Francisco Benítez (b. 1967) was raised in New Mexico, New York, and Spain. His mother, a flamenco dancer and choreographer, and his father, a Spanish set designer, influenced his subsequent interest in tenebrist painting and baroque art. Benítez studied Classics at St. John’s College (Santa Fe), and then academic painting techniques and anatomy/figure drawing at the Art Student’s League in New York City. Benítez subsequently obtained his Bachelor of Fine Arts degree from the University of New Mexico, during which time he studied abroad at the Facultad de Bellas Artes in Granada, Spain, through an exchange program, and later did graduate-level independent study.
Benítez lived in Southern France for over four years, during which he participated in a number of museum shows. He exhibited at the Musée d’Art Moderne et d’Art Contemporain de Nice, and co-organized, curated, and participated in an exhibition featuring cutting-edge New Mexico artists at the Musée Denys-Puech in Rodez, France. Benítez also had several one-person and group shows in Southern France as well as in Paris.
At present, Benítez divides his time between Europe and Santa Fe. His active exhibition schedule in the US is enhanced by projects in France and Italy. Since 2002 he has participated in high-profile one-person and groups shows in Italy, mostly in Sorrento, Syracuse, Messina, Noto, Catania, Rimini, and in Tuscany. He participated in Imperium, curated by Dr. Thomas Noble Howe and Edward Lucie-Smith in 2010, at Southwestern University, Texas.
In 2014 he developed the “Doña Inés Lost Her Slipper” project, for which he ran a successful Kickstarter campaign. The show was featured at the Santa Fe Community College Visual Art Gallery in the fall of 2014, and got much critical attention. It then traveled in 2015 to the Palazzo Nicolaci, in Noto, Italy—a living 18th century museum. It is projected to travel to a museum venue in Madrid, Spain, in 2017.
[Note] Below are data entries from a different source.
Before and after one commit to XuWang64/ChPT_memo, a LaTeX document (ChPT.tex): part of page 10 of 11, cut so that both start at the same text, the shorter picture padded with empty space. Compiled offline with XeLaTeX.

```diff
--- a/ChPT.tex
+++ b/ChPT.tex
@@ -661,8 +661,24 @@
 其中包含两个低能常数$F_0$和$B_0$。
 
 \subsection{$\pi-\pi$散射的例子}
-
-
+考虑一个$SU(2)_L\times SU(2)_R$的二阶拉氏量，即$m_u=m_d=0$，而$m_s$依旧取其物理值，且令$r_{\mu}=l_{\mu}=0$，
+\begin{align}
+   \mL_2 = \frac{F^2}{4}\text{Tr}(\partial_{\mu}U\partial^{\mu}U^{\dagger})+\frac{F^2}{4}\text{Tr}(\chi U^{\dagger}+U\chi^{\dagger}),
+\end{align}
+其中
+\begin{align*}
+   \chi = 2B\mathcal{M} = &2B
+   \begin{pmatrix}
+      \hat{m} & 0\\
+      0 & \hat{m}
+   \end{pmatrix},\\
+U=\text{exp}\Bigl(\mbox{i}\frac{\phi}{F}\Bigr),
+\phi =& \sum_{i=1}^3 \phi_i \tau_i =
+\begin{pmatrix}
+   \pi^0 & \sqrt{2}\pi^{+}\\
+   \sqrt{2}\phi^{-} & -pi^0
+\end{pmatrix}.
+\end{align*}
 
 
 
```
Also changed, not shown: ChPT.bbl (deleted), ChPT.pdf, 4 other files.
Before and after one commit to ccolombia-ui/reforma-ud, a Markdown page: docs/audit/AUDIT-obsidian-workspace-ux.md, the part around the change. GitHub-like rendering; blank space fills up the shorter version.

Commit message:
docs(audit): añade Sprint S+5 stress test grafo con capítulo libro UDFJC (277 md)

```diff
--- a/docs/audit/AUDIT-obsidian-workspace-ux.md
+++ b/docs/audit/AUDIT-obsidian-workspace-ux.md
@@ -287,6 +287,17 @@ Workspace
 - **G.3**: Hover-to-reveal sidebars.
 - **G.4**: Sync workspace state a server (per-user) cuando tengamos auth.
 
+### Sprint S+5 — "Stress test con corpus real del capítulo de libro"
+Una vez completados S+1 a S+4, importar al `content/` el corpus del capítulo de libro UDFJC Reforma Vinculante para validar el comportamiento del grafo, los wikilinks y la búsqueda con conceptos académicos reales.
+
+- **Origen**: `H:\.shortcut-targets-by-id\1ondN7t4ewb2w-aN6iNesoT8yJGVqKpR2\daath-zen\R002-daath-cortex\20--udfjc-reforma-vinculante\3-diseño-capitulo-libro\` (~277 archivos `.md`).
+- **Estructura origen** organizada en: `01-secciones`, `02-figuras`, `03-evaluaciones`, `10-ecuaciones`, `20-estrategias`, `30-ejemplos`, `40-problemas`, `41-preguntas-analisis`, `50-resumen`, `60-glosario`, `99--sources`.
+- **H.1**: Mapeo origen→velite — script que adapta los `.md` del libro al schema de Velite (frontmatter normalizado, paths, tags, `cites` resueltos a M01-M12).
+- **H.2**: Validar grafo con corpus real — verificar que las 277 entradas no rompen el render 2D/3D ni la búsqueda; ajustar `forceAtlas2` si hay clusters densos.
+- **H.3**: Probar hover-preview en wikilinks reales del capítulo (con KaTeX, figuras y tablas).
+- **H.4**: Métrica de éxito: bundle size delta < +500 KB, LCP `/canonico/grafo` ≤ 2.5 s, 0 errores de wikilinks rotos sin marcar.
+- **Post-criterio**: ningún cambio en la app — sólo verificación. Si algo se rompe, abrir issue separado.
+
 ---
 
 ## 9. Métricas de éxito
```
Benitez’ work is included in numerous private collections, some high-profile, such as Jean-Paul Gaultier’s, throughout the United States, as well as in France, Italy, Australia, Mexico, Canada, Sweden, etc. His work is on permanent display at the New Mexico State Legislature’s public art collection, as well as at the National Hispanic Culture Center and the Conseil Général de l’Aveyron in France. He has lectured on painting of the baroque period, as well as having his work featured on the covers of various books and publications.